Filing your application.

When your documents are finished, they will need to be filed with the courts either online or face to face at the Federal Circuit Court Registry.

There is a lodging charge that will need to be paid, however in some situations you can apply for a waiver of this fee.

Serving your documents.

Once you’ve submitted your application and affidavit and they have been stamped, you must personally serve these documents to the creditor within 3 days after the documents have been filed.

If you are an individual, you must personally take the documents to the person identified on the document and hand it to them. If they refuse to receive the documents, the person serving them may put the document in the presence of the person to be served and verbally explain to the person what the documents entail.

If you are an organisation, you must personally visit a registered office of the organisation and deliver the documents to an individual servicing that organisation. You don’t have to give the documents to the organisations principal address, the Australian Securities and Investment Commission (ASIC) will supply you with a list of that company’s registered addresses.

If you prefer someone else to serve the documents, you can get a bailiff of the court or a process server to serve the documents for a cost.

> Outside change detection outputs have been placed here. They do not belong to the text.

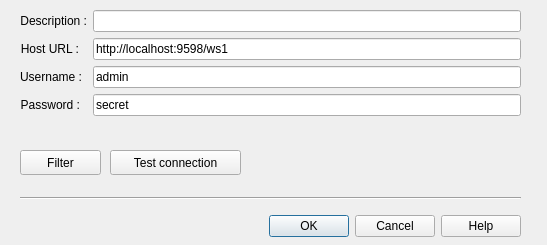
Old version of the form src/cdlgconnsettingsws1.ui in the repository grodansparadis/vscp-works-qt.
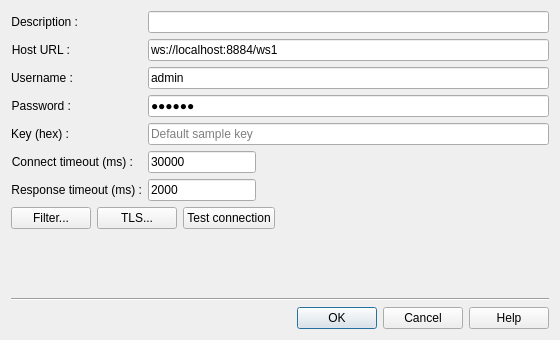
New version of the form.

Patch:
```diff
--- a/src/cdlgconnsettingsws1.ui
+++ b/src/cdlgconnsettingsws1.ui
@@ -6,8 +6,8 @@
    <rect>
     <x>0</x>
     <y>0</y>
-    <width>547</width>
-    <height>245</height>
+    <width>560</width>
+    <height>340</height>
    </rect>
   </property>
   <property name="baseSize">
@@ -19,34 +19,8 @@
   <property name="windowTitle">
    <string>Websocket WS1 Connection</string>
   </property>
-  <widget class="QDialogButtonBox" name="buttonBox">
-   <property name="geometry">
-    <rect>
-     <x>20</x>
-     <y>210</y>
-     <width>501</width>
-     <height>32</height>
-    </rect>
-   </property>
-   <property name="orientation">
-    <enum>Qt::Horizontal</enum>
-   </property>
-   <property name="standardButtons">
-    <set>QDialogButtonBox::Cancel|QDialogButtonBox::Help|QDialogButtonBox::Ok</set>
-   </property>
-   <property name="centerButtons">
-    <bool>false</bool>
-   </property>
-  </widget>
-  <widget class="QWidget" name="formLayoutWidget">
-   <property name="geometry">
-    <rect>
-     <x>20</x>
-     <y>10</y>
-     <width>501</width>
-     <height>131</height>
-    </rect>
-   </property>
+  <layout class="QVBoxLayout" name="verticalLayout">
+   <item>
    <layout class="QFormLayout" name="formLayout">
     <item row="0" column="0">
      <widget class="QLabel" name="label">
@@ -77,7 +51,7 @@
        <string>Address to remote host. Prefix with stcp:// for SSL/TLS</string>
       </property>
       <property name="text">
-       <string>http://localhost:9598/ws1</string>
+        <string>ws://localhost:8884/ws1</string>
       </property>
      </widget>
     </item>
@@ -119,61 +93,172 @@
       <property name="text">
        <string>secret</string>
       </property>
+       <property name="echoMode">
+        <enum>QLineEdit::PasswordEchoOnEdit</enum>
+       </property>
+      </widget>
+     </item>
+     <item row="4" column="0">
+      <widget class="QLabel" name="label_5">
+       <property name="text">
+        <string>Key (hex) :</string>
+       </property>
+       <property name="alignment">
+        <set>Qt::AlignRight|Qt::AlignTrailing|Qt::AlignVCenter</set>
+       </property>
+       <property name="buddy">
+        <cstring>editKey</cstring>
+       </property>
+      </widget>
+     </item>
+     <item row="4" column="1">
+      <widget class="QLineEdit" name="editKey">
+       <property name="toolTip">
+        <string>&lt;html&gt;&lt;head/&gt;&lt;body&gt;&lt;p&gt;AES-128 key shared with the server (the file set with &amp;quot;key-file&amp;quot; in the server configuration), 32 hexadecimal characters. The user name and password are encrypted with this key when they are sent. Leave empty to use the default sample key, which the server also uses when no key file is configured.&lt;/p&gt;&lt;/body&gt;&lt;/html&gt;</string>
+       </property>
+       <property name="echoMode">
+        <enum>QLineEdit::PasswordEchoOnEdit</enum>
+       </property>
+       <property name="placeholderText">
+        <string>Default sample key</string>
+       </property>
+      </widget>
+     </item>
+     <item row="5" column="0">
+      <widget class="QLabel" name="label_6">
+       <property name="text">
+        <string>Connect timeout (ms) :</string>
+       </property>
+       <property name="alignment">
+        <set>Qt::AlignRight|Qt::AlignTrailing|Qt::AlignVCenter</set>
+       </property>
+       <property name="buddy">
+        <cstring>editConnectTimeout</cstring>
+       </property>
+      </widget>
+     </item>
+     <item row="5" column="1">
+      <widget class="QLineEdit" name="editConnectTimeout">
+       <property name="sizePolicy">
+        <sizepolicy hsizetype="Fixed" vsizetype="Fixed">
+         <horstretch>0</horstretch>
+         <verstretch>0</verstretch>
+        </sizepolicy>
+       </property>
+       <property name="toolTip">
+        <string>Time to wait for the connection, TLS handshake and login, in milliseconds</string>
+       </property>
+       <property name="text">
+        <string>30000</string>
+       </property>
+      </widget>
+     </item>
+     <item row="6" column="0">
+      <widget class="QLabel" name="label_7">
+       <property name="text">
+        <string>Response timeout (ms) :</string>
+       </property>
+       <property name="alignment">
+        <set>Qt::AlignRight|Qt::AlignTrailing|Qt::AlignVCenter</set>
+       </property>
+       <property name="buddy">
+        <cstring>editResponseTimeout</cstring>
+       </property>
+      </widget>
+     </item>
+     <item row="6" column="1">
+      <widget class="QLineEdit" name="editResponseTimeout">
+       <property name="sizePolicy">
+        <sizepolicy hsizetype="Fixed" vsizetype="Fixed">
+         <horstretch>0</horstretch>
+         <verstretch>0</verstretch>
+        </sizepolicy>
+       </property>
+       <property name="toolTip">
+        <string>Time to wait for the reply to a command, in milliseconds</string>
+       </property>
+       <property name="text">
+        <string>2000</string>
+       </property>
      </widget>
     </item>
    </layout>
-  </widget>
+   </item>
+   <item>
+    <layout class="QHBoxLayout" name="horizontalLayout">
+     <item>
   <widget class="QPushButton" name="btnSetFilter">
-   <property name="geometry">
-    <rect>
-     <x>20</x>
-     <y>150</y>
-     <width>81</width>
-     <height>25</height>
-    </rect>
-   </property>
-   <property name="minimumSize">
-    <size>
-     <width>0</width>
-     <height>0</height>
-    </size>
-   </property>
-   <property name="baseSize">
-    <size>
-     <width>0</width>
-     <height>0</height>
-    </size>
+       <property name="toolTip">
+        <string>Only receive events that pass this filter</string>
+       </property>
+       <property name="text">
+        <string>Filter...</string>
+       </property>
+      </widget>
+     </item>
+     <item>
+      <widget class="QPushButton" name="btnTLS">
+       <property name="toolTip">
+        <string>Settings for encrypted (wss://) connections</string>
    </property>
    <property name="text">
-    <string>Filter</string>
-   </property>
-  </widget>
+        <string>TLS...</string>
+       </property>
+      </widget>
+     </item>
+     <item>
   <widget class="QPushButton" name="btnTestConnection">
-   <property name="geometry">
-    <rect>
-     <x>110</x>
-     <y>150</y>
-     <width>131</width>
-     <height>25</height>
-    </rect>
-   </property>
    <property name="text">
     <string>Test connection</string>
    </property>
   </widget>
+     </item>
+     <item>
+      <spacer name="horizontalSpacer">
+       <property name="orientation">
+        <enum>Qt::Horizontal</enum>
+       </property>
+       <property name="sizeHint" stdset="0">
+        <size>
+         <width>40</width>
+         <height>20</height>
+        </size>
+       </property>
+      </spacer>
+     </item>
+    </layout>
+   </item>
+   <item>
+    <spacer name="verticalSpacer">
+     <property name="orientation">
+      <enum>Qt::Vertical</enum>
+     </property>
+     <property name="sizeHint" stdset="0">
+      <size>
+       <width>20</width>
+       <height>10</height>
+      </size>
+     </property>
+    </spacer>
+   </item>
+   <item>
   <widget class="Line" name="line">
-   <property name="geometry">
-    <rect>
-     <x>20</x>
-     <y>190</y>
-     <width>501</width>
-     <height>16</height>
-    </rect>
-   </property>
+     <property name="orientation">
+      <enum>Qt::Horizontal</enum>
+     </property>
+    </widget>
+   </item>
+   <item>
+    <widget class="QDialogButtonBox" name="buttonBox">
    <property name="orientation">
     <enum>Qt::Horizontal</enum>
    </property>
-  </widget>
+     <property name="standardButtons">
+      <set>QDialogButtonBox::Cancel|QDialogButtonBox::Help|QDialogButtonBox::Ok</set>
+     </property>
+    </widget>
+   </item>
+  </layout>
  </widget>
  <resources/>
  <connections>
```
Left out of the diff: 52 changed lines with no effect on the pictures. Lines whose indentation alone changed are shown as unchanged.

Financial Advice.

If you’re not confident whether you have grounds to set aside the bankruptcy notice, or you’re not sure whether you should spend the time and money to apply due to financial reasons, phone Bankruptcy Experts Tweed Coast on 1300 795 575 for free advice. Additionally, you can visit our website for additional information: www.bankruptcyexpertstweedcoast.com.au